Washington Law Review
Municipal Antitrust Immunity after City of Columbia v. Omni Outdoor Advertising, Inc., 111 S. Ct. 1344 (1991)
For most of this century, states and municipalities were immune from liability for anticompetitive action. However, in City of Lafayette v. Louisiana Power & Light Co., the Supreme Court sharply limited antitrust immunity for municipalities. The Lafayette Court held that municipal immunity only applied to municipalities following a clearly articulated state policy. In City of Columbia v. Omni Outdoor Advertising, Inc, the Supreme Court has expanded the immunity available to municipalities by requiring only that a municipality's actions be a foreseeable result of a specific grant of state authority. This Note examines the history of municipal immunity and the Omni ruling. The Note argues that the foreseeability test is inadequate because it violates federalism principles and treats home rule municipalities inequitably. The Note concludes that the Omni rule should be broadened to protect home rule municipalities.
Brent S. Kinkade,
Municipal Antitrust Immunity after City of Columbia v. Omni Outdoor Advertising, Inc., 111 S. Ct. 1344 (1991),

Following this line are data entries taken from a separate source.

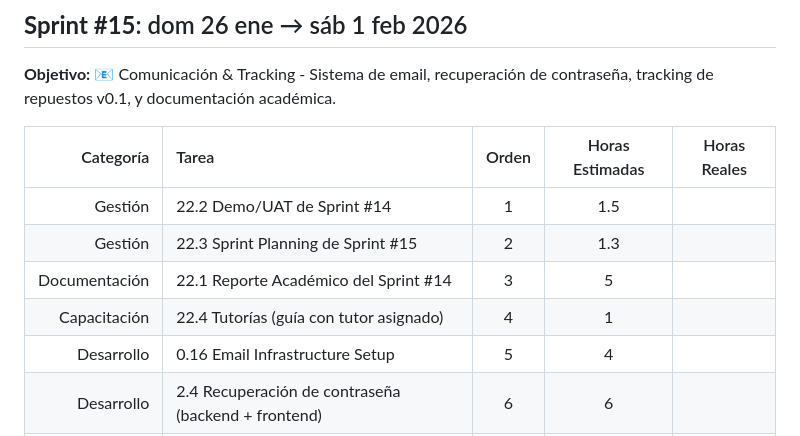
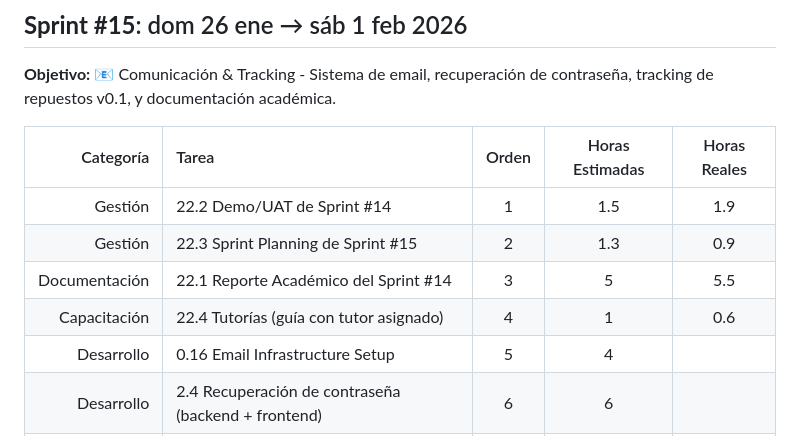
Before and after one commit to MarkMed/FleetMan, a Markdown page: docs/SprintsPlanning.md, the part around the change. Drawn GitHub-style.

Commit message:
feat: Update task hours for Sprint #14 and Sprint #15 in SprintsPlanning.md

```diff
--- a/docs/SprintsPlanning.md
+++ b/docs/SprintsPlanning.md
@@ -885,10 +885,10 @@ Distribución por categoría:
 
 | Categoría | Tarea | Orden | Horas Estimadas | Horas Reales |
 |-----------:|:-------|:---------------:|:---------------:|:------------:|
-| Gestión | 22.2 Demo/UAT de Sprint #14 | 1 | 1.5 | |
-| Gestión | 22.3 Sprint Planning de Sprint #15 | 2 | 1.3 | |
-| Documentación | 22.1 Reporte Académico del Sprint #14 | 3 | 5 | |
-| Capacitación | 22.4 Tutorías (guía con tutor asignado) | 4 | 1 | |
+| Gestión | 22.2 Demo/UAT de Sprint #14 | 1 | 1.5 | 1.9 |
+| Gestión | 22.3 Sprint Planning de Sprint #15 | 2 | 1.3 | 0.9 |
+| Documentación | 22.1 Reporte Académico del Sprint #14 | 3 | 5 | 5.5 |
+| Capacitación | 22.4 Tutorías (guía con tutor asignado) | 4 | 1 | 0.6 |
 | Desarrollo | 0.16 Email Infrastructure Setup | 5 | 4 | |
 | Desarrollo | 2.4 Recuperación de contraseña (backend + frontend) | 6 | 6 | |
 | Desarrollo | 8.7 Email Channel - Notificaciones por Email | 7 | 4 | |
```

67 Wash. L. Rev.
Available at: https://digitalcommons.law.uw.edu/wlr/vol67/iss2/7